Genome sequencing projects have revealed thousands of genes of unknown function. For budding yeast, large-scale gene deletion analysis has shown that over 80% of the ~6,200 predicted or known yeast genes are not required for viability - this remarkable result means that many genes and pathways in eukaryotic cells must be functionally redundant or buffered from phenotypic consequences following genetic perturbation. To address this problem, our collaborative yeast group in Toronto - led by Charlie Boone's group - has developed an automated method for systematic construction of double mutants. We call this approach synthetic genetic array or SGA analysis - the inviability or compromised growth of double mutant meiotic progeny identifies functional relationships between genes.
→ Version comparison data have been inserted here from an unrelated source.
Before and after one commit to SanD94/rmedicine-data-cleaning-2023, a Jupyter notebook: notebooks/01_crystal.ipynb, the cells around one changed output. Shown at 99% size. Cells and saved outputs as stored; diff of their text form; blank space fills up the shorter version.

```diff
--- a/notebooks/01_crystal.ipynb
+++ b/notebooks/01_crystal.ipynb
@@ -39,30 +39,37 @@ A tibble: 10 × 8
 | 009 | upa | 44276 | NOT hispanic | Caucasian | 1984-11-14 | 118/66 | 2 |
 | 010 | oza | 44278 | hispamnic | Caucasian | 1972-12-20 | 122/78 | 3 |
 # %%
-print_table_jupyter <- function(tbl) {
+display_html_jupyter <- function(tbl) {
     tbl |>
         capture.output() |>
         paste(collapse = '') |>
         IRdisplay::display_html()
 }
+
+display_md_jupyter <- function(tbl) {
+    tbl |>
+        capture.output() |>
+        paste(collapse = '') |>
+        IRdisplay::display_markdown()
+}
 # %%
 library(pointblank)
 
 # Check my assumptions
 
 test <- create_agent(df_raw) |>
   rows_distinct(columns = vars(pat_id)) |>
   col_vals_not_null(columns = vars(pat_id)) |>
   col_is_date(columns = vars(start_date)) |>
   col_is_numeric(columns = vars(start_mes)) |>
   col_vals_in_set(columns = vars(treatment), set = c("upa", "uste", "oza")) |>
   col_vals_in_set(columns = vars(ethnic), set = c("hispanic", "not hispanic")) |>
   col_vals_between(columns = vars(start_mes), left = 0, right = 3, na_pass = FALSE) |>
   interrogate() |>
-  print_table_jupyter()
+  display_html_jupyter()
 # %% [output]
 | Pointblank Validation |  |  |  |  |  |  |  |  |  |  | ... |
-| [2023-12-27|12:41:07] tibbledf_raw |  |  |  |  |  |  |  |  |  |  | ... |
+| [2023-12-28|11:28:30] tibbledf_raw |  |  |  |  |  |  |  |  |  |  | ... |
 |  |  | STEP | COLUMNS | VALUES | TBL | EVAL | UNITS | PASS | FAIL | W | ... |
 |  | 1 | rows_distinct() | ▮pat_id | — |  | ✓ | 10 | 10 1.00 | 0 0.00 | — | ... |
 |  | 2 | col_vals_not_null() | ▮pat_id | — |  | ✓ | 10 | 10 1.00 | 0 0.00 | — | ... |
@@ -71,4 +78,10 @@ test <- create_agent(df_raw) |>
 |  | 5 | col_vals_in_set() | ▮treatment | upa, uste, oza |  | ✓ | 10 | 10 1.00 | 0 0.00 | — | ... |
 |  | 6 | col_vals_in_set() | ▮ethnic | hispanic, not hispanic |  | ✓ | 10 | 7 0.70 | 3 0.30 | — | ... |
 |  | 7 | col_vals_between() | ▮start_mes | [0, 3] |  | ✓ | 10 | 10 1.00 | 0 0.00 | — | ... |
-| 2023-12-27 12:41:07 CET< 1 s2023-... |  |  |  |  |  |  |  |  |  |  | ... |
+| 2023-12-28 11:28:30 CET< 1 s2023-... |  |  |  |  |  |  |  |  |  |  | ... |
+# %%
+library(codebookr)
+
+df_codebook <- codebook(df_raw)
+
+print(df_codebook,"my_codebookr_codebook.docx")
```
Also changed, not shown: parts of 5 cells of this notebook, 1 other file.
The basic method is diagrammed below and our proof of principle study with screens using several genes with roles in cell polarity or DNA repair generated a network of 291 interactions involving 204 genes (see network figure below). The Boone, Andrews and Tyers' labs are now systematically applying this approach to produce a gene interaction map in which each gene is assigned a function based on its position in the global network. We are also working with colleagues in Toronto to integrate information derived from DNA microarray experiments and systematic proteomics approaches with our genetic interaction map. We are currently expanding our SGA platform to other types of genetic interactions. For example, we can now efficiently introduce any plasmid of interest into the yeast deletion array enabling us to extend the application of SGA analysis to examine synthetic dosage lethality (SDL). Functional genomics approaches are currently being applied to specific projects in the lab (see people of details) and also to a larger effort to map genetic networks controlling cell cycle progression and cell polarity in yeast.


Synthetic Genetic Array methodology for the construction of double mutant meiotic progeny and synthetic lethal analysis.

First, a MATa strain carrying a query mutation (bni1D in this example) linked to a dominant selectable marker, such as the nourseothricin-resistance marker natMX that confers resistance to the antibiotic nourseothricin, and an MFA1pr-HIS3 reporter, is crossed to an ordered array of MATa viable yeast deletion mutants, each carrying a gene deletion mutation linked to a kanamycin-resistant marker (kanMX). Growth of resultant heterozygous diploids is selected for on medium containing nourseothricin and kanamycin. Second, the heterozygous diploids are transferred to medium with reduced levels of carbon and nitrogen to induce sporulation and the formation of haploid meiotic spore progeny. Third, spores are transferred to synthetic medium lacking histidine, which allows for selective germination of MATa meiotic progeny because these cells express the MFA1pr-HIS3 reporter specifically. Finally, the MATa meiotic progeny are transferred to medium that contains both nourseothricin and kanamycin, which then selects for growth of double mutant meiotic progeny. Within budding yeast cells or spores, the gene deletions are represented as filled circles, whereas the wild-type gene is represented as an open circle.